The simple analogy to computer hardware and software illustrates the difficulty in psychiatry. One can understand all of the hardware of a computer system, but this will not explain if or how the computer can run word processing software, video games, instant message or be susceptible to a virus, or make any predictions about the behavior of this software in the real world (for example, no computer technician could predict the writing of this paper, nor, by changing the hardware, alter the content of this paper.) Hardware is finite, but software is infinite, or as infinite as is thought. Without understanding the mechanism of thought, or at least how thoughts or states can affect mood, then a pharmacology of the brain will simply tread water with no progress towards either treatment or diagnosis. One cannot permanently alter mood without at least simultaneously altering thought. In a sense, there is more logic to the psychological approach, or at least in conjunction with medications, because if software (thought) is the problem, more software is the cure. While the applicability of “therapy” in schizophrenia may be debatable, there is no reason as yet to decide that any other approach is applicable to mood disorders such as depression or anxiety, and absolutely no evidentiary reason to assume that pharmacology is the superior approach. It is not necessarily faster nor more consistently reliable.
Myths of psychiatry such as those described above are not isolated examples of poor practice or lack of knowledge, but are the unavoidable manifestations of an artificial paradigm which is arbitrarily derived from unproven assumptions, justified by inappropriate logic. They often lead to ineffective, dangerous, and very expensive treatment. Psychiatry must be more vigilant about its own data. It is necessary to avoid laziness in our education and understand from where comes our knowledge. There are daily diatribes against the influence of pharmaceutical companies; but the effect of pens and detailing is surely much smaller than the effect of misunderstood data, poorly researched axioms, and signs run amok. Psychiatry will not survive as a medical subspecialty if it continues along this path. It will lose its dignity, and worse, it will become irrelevant.

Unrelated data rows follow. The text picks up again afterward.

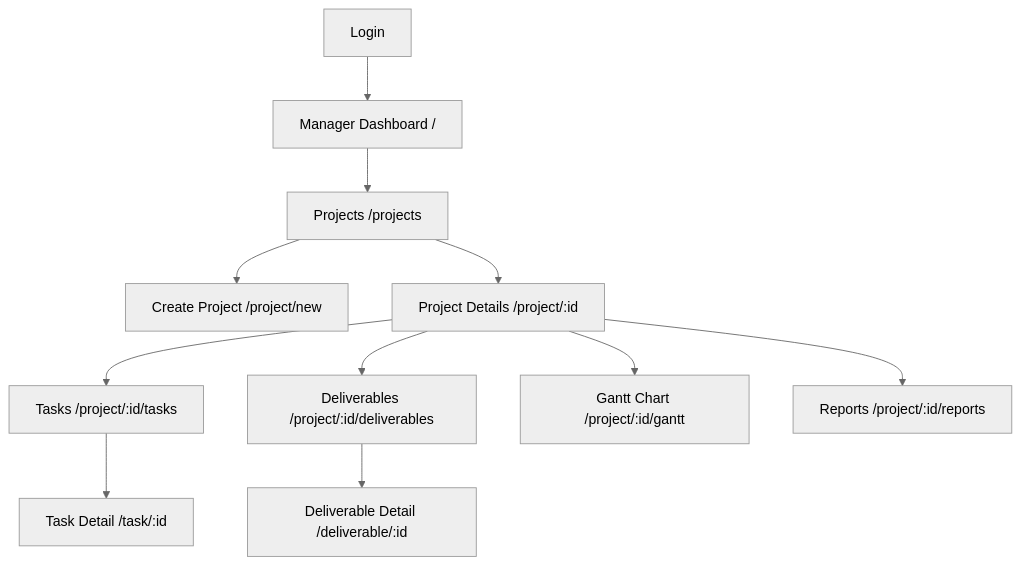
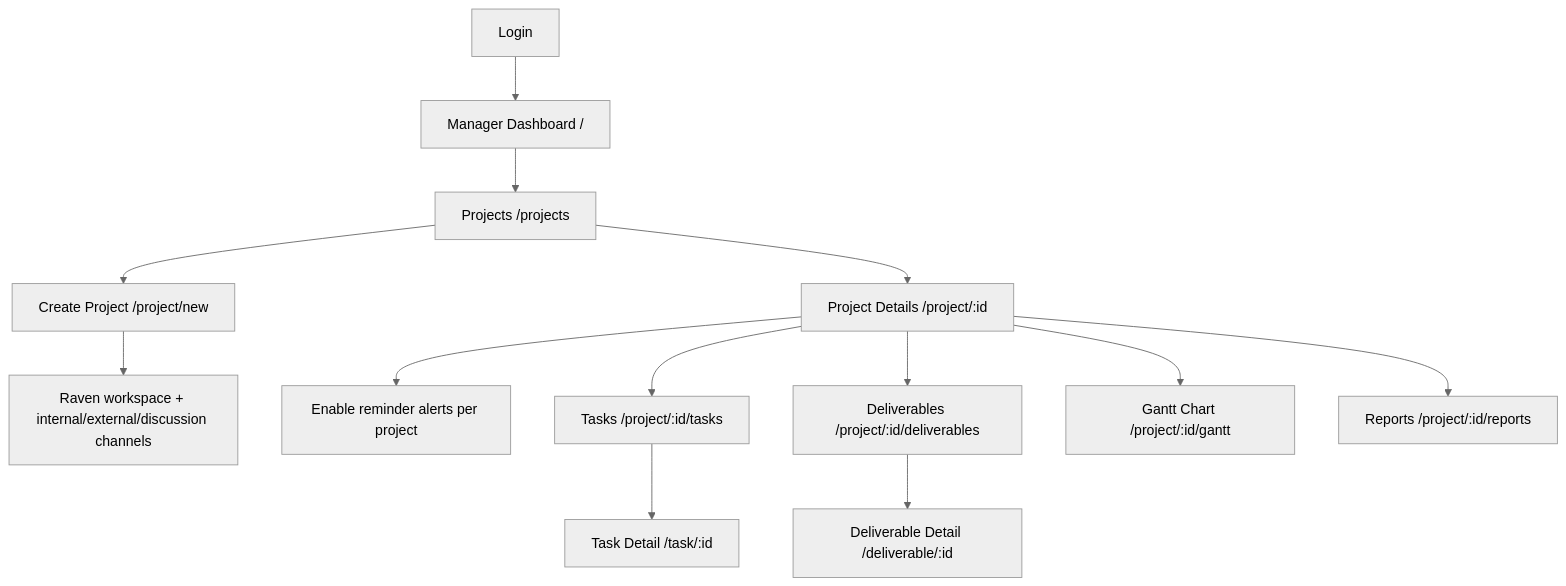
One commit to parasgogia-del/project_management changed the second of 10 diagrams in frontend/README.md. Above: the diagram before and after it, drawn with Mermaid (neutral theme). The commit also changed other lines of this file, not shown here.

````diff
--- a/frontend/README.md
+++ b/frontend/README.md
@@ -151,13 +152,15 @@
 ```mermaid
 flowchart TD
     A[Login] --> B[Manager Dashboard /]
     B --> C[Projects /projects]
     C --> D[Create Project /project/new]
+    D --> D1[Raven workspace + internal/external/discussion channels]
     C --> E[Project Details /project/:id]
+    E --> E1[Enable reminder alerts per project]
     E --> F[Tasks /project/:id/tasks]
     E --> G[Deliverables /project/:id/deliverables]
     E --> H[Gantt Chart /project/:id/gantt]
     E --> I[Reports /project/:id/reports]
     F --> J[Task Detail /task/:id]
     G --> K[Deliverable Detail /deliverable/:id]
 ```
````
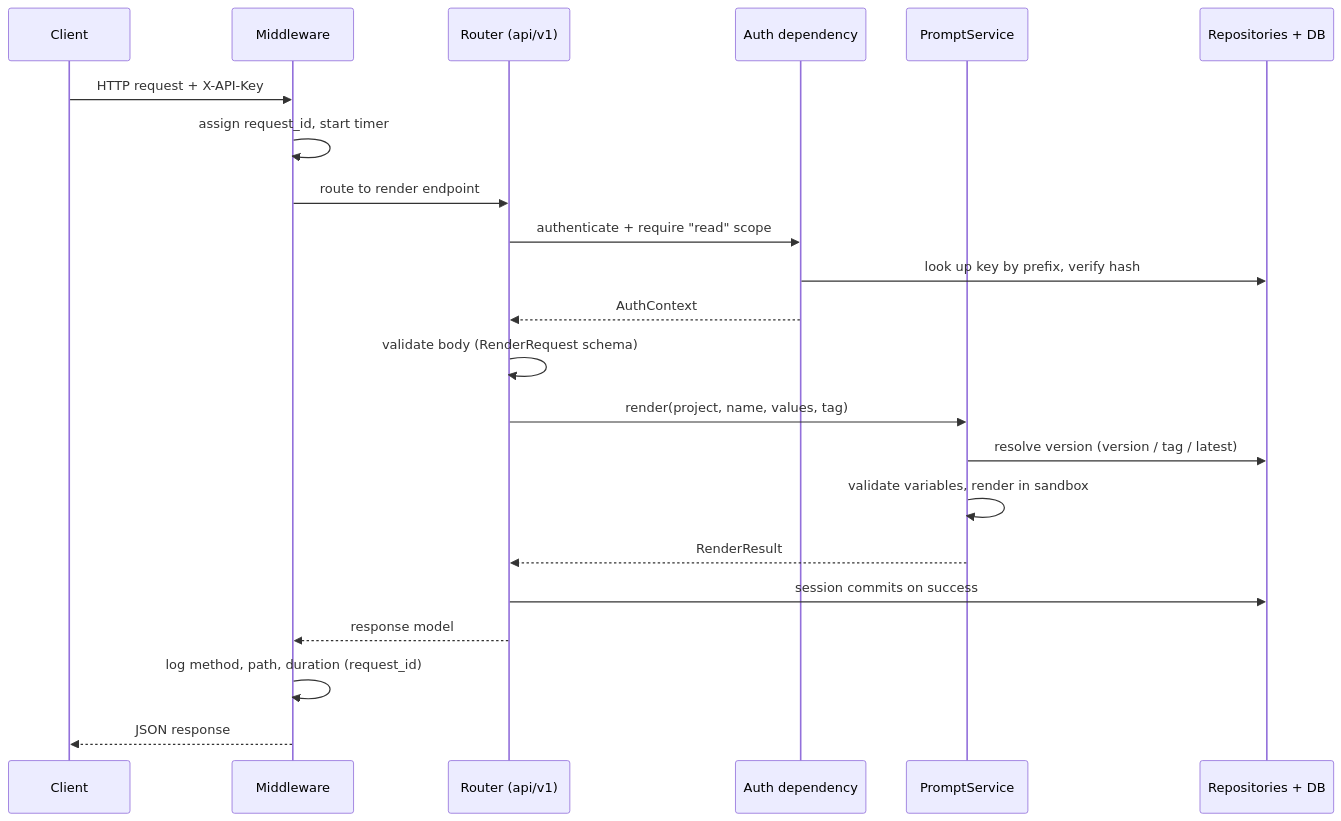
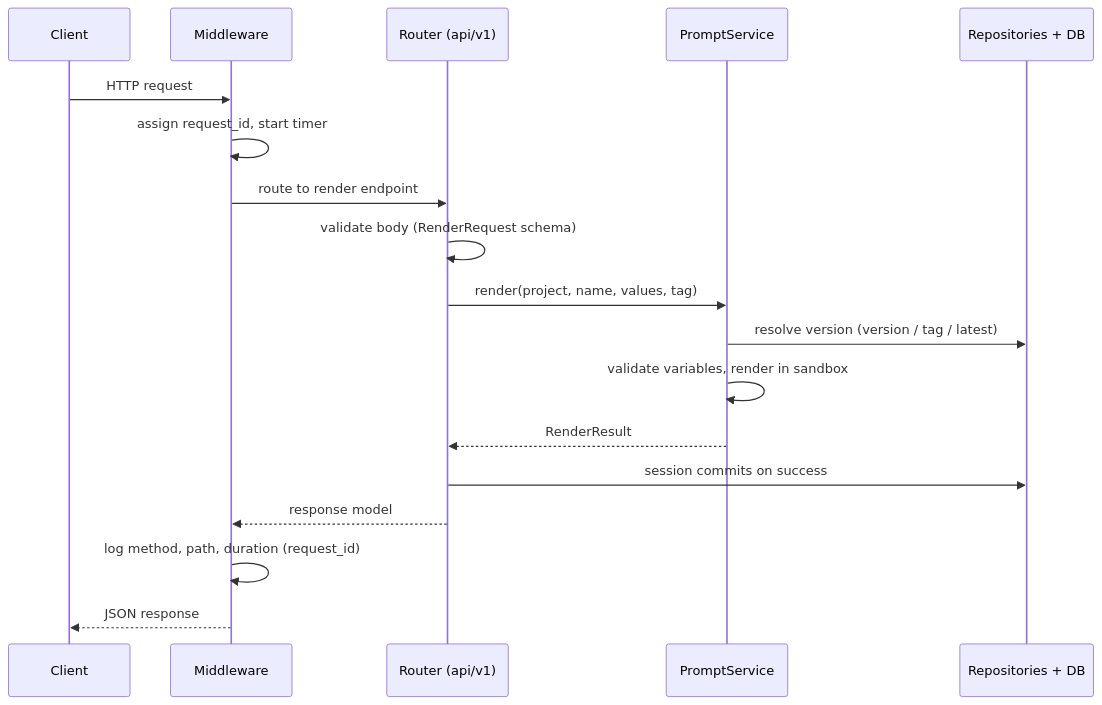
The fifth of 5 diagrams in docs/ARCHITECTURE.md (DimitarAtanassov/floating_prompts), drawn with Mermaid before and after one commit. The commit also changed other lines of this file and 51 other files, not shown here.

````diff
--- a/docs/ARCHITECTURE.md
+++ b/docs/ARCHITECTURE.md
@@ -197,25 +189,21 @@
 ```mermaid
 sequenceDiagram
     participant C as Client
     participant M as Middleware
     participant R as Router (api/v1)
-    participant A as Auth dependency
     participant S as PromptService
     participant DB as Repositories + DB
 
-    C->>M: HTTP request + X-API-Key
+    C->>M: HTTP request
     M->>M: assign request_id, start timer
     M->>R: route to render endpoint
-    R->>A: authenticate + require "read" scope
-    A->>DB: look up key by prefix, verify hash
-    A-->>R: AuthContext
     R->>R: validate body (RenderRequest schema)
     R->>S: render(project, name, values, tag)
     S->>DB: resolve version (version / tag / latest)
     S->>S: validate variables, render in sandbox
     S-->>R: RenderResult
     R->>DB: session commits on success
     R-->>M: response model
     M->>M: log method, path, duration (request_id)
     M-->>C: JSON response
 ```
````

“It would be good to conclude by recommending a short book, What Is Science?, that does things the right way. It takes a robustly objective view of the relation of evidence to conclusion, explains what laws of nature are, briefly shows how measurement, data, statistics, and mathematical models work in science, states which parts of science are well-established and which not, illustrates with engaging episodes in the history of science, and ends with some colorful rudenesses on postmodernist solecisms concerning science. Unfortunately, it does not exist.”[iii]
[ii] Hirschfeld RM, Lewis L, Vornik LA. Perceptions and impact of bipolar disorder: how far have we really come? Results of the national depressive and manic-depressive association 2000 survey of individuals with bipolar disorder. J Clin Psychiatry. 2003 Feb;64(2):161-74.